Category Archives: corgis

about me

I was gently reminded the other day that maybe my ” About Me ” page here on the blog needed updating so this morning I set to the task. It was quick really, a few minor changes, but it got me thinking about the whole idea of the page itself as well as the biography I am so often asked for. I find these things difficult to write. Impossible , really. I don’t know what to tell, what to keep to myself.

I refuse to re-write the bio today, it is just to hard. But I will add some fun facts  here just because I can. So what do you want to know?  It doesn’t matter..instead, here is what I am going to tell you ;)

 

I have cold feet. Always. Don’t know why, and despite this fact I am most always barefoot ( indoors and out) , hate socks and wear shoes only because it is the social norm. I take them off the second I can. My feet are cold with or without them.

I am allergic to the sting of certain bees and wasps, as in deathly so. I don’t know which ones until I get stung which makes my chosen work and hobby a challenge.

I have an irrational fear of snakes, compounding the challenge of life in the garden. Seriously, some days this fear keeps me inside. I have been forcing myself to look at pictures of them all winter. I actually let a few National Geographic photographers grace my Instgram feed ( WHY do they like snakes so much?)  so every day I have to look at a few and not scream . I know they are photos and not the real thing, but trust me, it is a start toward acceptance .Overcoming this , if it ever happens , will take many baby steps over a long period of time. Never ever try to help me by bringing me one to touch, hold or be within 10 feet of, I am not there yet and  you will set me back in my quest for peaceable co-existence with these vicious despicable creatures. Then we can’t be friends anymore.

 

A corgi dog will always be near me. When we loose a pet the pain can be unbearable. I used to say I would never ever put myself through that again, but truthfully , when they cross the rainbow bridge to doggie heaven they leave a huge dog -shaped hole in your heart that can only be filled by another of their kind. They drive me absolutely bonkers some days ( corgis are followers and need to be where you are at ALL times) and they can be expensive, but I can not be without one …or two….I haven’t tried three at a time yet , but it could happen.DSC_0021

I have very definitive garden likes and dislikes. You can mostly tell my likes by the blog and what I write about, what I speak about, and photograph.

There are certain plants I do not “get”, like Japanese Maples, tropical looking foliage plants ( like rogersia, gunnera, , palms ,etc) and 98% of  the alpine plants meant for the rock garden.
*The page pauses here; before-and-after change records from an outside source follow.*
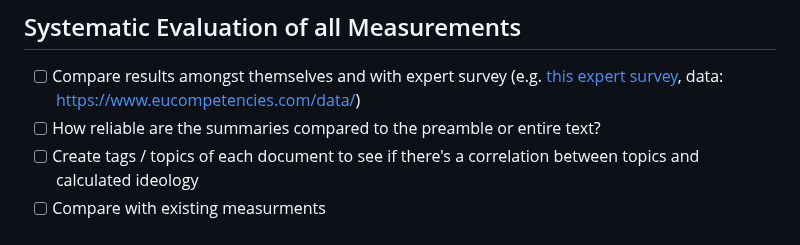
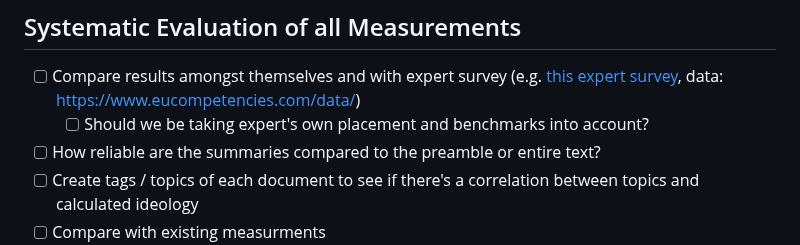
Before and after one commit to fabianaiolfi/eu-policy-feedback, a Markdown page: README.md, the part around the change. GitHub-like rendering.

```diff
--- a/README.md
+++ b/README.md
@@ -138,6 +138,7 @@ N = 74,734 | .rds | 663KB | [See seed words](https://github.com/fabianaiolfi/eu-
 
 ## Systematic Evaluation of all Measurements
 - [ ] Compare results amongst themselves and with expert survey (e.g. [this expert survey](https://www.dropbox.com/scl/fi/392u06vxzhz6sqebe5mam/EU_Competencies_Index_codebook_v1.pdf?rlkey=vgbqc57dmxur7rakqpekdswy8&dl=0), data: https://www.eucompetencies.com/data/)
+  - [ ] Should we be taking expert's own placement and benchmarks into account?
 - [ ] How reliable are the summaries compared to the preamble or entire text?
 - [ ] Create tags / topics of each document to see if there's a correlation between topics and calculated ideology
 - [ ] Compare with existing measurments
```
Others seem to enjoy them , and that is fine. I always appreciate a well done garden  and do not object to them in those spaces, but  you will never see them here.

Another garden design feature that will never grace The Burrow is an artificial  pond. If Mother Nature floods the place, I will deal with it, but  until then, no pond.

As much as I like  the idea behind Piet Oudolf’s natural prairie style , it is not for me. I like bigger flowers, fewer grasses, and a more defined garden area with nicely shaped shrubbery and a few  formal elements to spruce the  place up. Like Vita Sackville-West and  her famous garden Sissinghurst …blowsy yet contained. If my yard ever looks like a prairie, worry about me. I have gone missing or hurt and no one is keeping up with the weeding.

favorite flowers: Clematis, roses , dahlias, mums, lily of the valley,lilacs  and peonies

favorite woody plants: viburnums, hydrangea, honeysuckles , and willows of all kindsDSC_0001

favorite tree: any birch

favorite garden writer : It is a toss up between Henry Mitchell and Christopher Lloyd

New plant obsession: Mosses , liverworts ,and lichens…..really …really obsessed.

Also, someone asked me the other day if I recycled pictures, in other words did I post things here or on any of my social media from the garden past. The simple answer is no, or rarely. If you see a photo here on FaceBook or Instagram they almost always were taken that very day and unless I say otherwise they were taken here. I am pretty proud of what I have accomplished on my little acre and love to share it, and I have an ego the size of Montana . What you see is my work and current .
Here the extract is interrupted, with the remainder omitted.